Work to be completed - In the listing below, locate the line that contains "as a sheet." and the line that contains "Also changed, not shown: 5 other files.". Restate word for word those two lines and every line between them, and nothing else.

Stored data -
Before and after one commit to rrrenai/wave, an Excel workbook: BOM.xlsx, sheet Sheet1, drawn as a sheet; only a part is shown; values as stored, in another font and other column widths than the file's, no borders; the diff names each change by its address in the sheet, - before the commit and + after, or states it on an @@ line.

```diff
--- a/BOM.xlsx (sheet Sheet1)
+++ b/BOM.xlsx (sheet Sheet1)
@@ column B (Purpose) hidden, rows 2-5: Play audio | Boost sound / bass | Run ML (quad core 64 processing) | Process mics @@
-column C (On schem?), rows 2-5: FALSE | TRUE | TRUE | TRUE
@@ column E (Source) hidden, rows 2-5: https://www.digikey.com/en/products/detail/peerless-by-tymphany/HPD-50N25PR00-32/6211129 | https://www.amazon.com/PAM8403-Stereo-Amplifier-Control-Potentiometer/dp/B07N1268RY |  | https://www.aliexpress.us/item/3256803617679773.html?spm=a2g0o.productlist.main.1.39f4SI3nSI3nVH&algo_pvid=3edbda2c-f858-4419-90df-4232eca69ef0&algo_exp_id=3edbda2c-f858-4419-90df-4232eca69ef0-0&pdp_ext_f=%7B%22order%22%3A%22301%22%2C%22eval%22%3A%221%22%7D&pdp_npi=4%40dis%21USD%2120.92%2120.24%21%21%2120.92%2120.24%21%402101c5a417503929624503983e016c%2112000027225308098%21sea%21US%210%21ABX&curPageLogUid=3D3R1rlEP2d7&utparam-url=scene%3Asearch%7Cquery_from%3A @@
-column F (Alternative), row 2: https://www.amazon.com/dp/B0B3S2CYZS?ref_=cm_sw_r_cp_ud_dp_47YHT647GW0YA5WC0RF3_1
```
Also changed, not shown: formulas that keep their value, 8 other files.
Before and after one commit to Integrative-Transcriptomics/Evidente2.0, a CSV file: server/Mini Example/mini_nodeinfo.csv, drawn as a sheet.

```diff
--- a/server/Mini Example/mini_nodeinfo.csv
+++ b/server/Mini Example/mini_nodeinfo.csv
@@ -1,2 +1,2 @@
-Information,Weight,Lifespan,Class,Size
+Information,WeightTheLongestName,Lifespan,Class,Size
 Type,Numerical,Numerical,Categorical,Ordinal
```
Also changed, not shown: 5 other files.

---

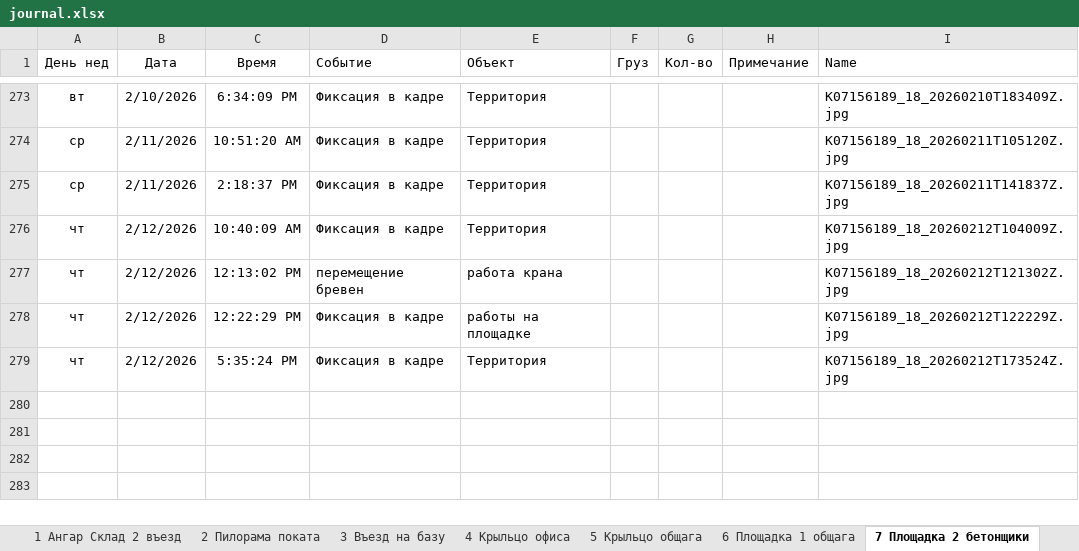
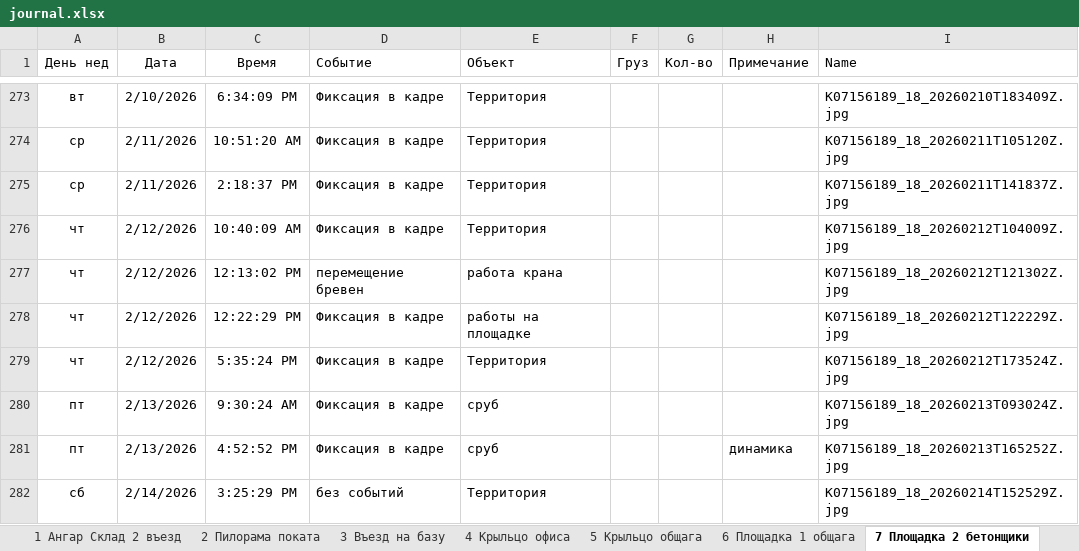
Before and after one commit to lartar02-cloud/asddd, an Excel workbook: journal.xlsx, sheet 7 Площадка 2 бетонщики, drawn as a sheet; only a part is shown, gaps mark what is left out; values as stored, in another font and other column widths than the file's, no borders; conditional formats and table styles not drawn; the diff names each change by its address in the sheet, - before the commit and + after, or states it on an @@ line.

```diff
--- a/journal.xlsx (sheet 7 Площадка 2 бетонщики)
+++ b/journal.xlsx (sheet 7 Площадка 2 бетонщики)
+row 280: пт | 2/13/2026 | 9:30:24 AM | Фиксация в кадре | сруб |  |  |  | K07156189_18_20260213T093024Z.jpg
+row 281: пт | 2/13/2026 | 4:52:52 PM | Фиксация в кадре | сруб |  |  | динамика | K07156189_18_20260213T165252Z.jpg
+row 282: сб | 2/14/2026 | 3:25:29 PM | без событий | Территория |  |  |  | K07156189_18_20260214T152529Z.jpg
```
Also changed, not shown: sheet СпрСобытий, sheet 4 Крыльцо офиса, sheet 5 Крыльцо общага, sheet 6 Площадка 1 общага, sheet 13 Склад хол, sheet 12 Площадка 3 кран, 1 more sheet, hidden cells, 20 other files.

Solved exercise -
Before and after one commit to Integrative-Transcriptomics/Evidente2.0, a CSV file: server/Mini Example/mini_nodeinfo.csv, drawn as a sheet.

```diff
--- a/server/Mini Example/mini_nodeinfo.csv
+++ b/server/Mini Example/mini_nodeinfo.csv
@@ -1,2 +1,2 @@
-Information,Weight,Lifespan,Class,Size
+Information,WeightTheLongestName,Lifespan,Class,Size
 Type,Numerical,Numerical,Categorical,Ordinal
```
Also changed, not shown: 5 other files.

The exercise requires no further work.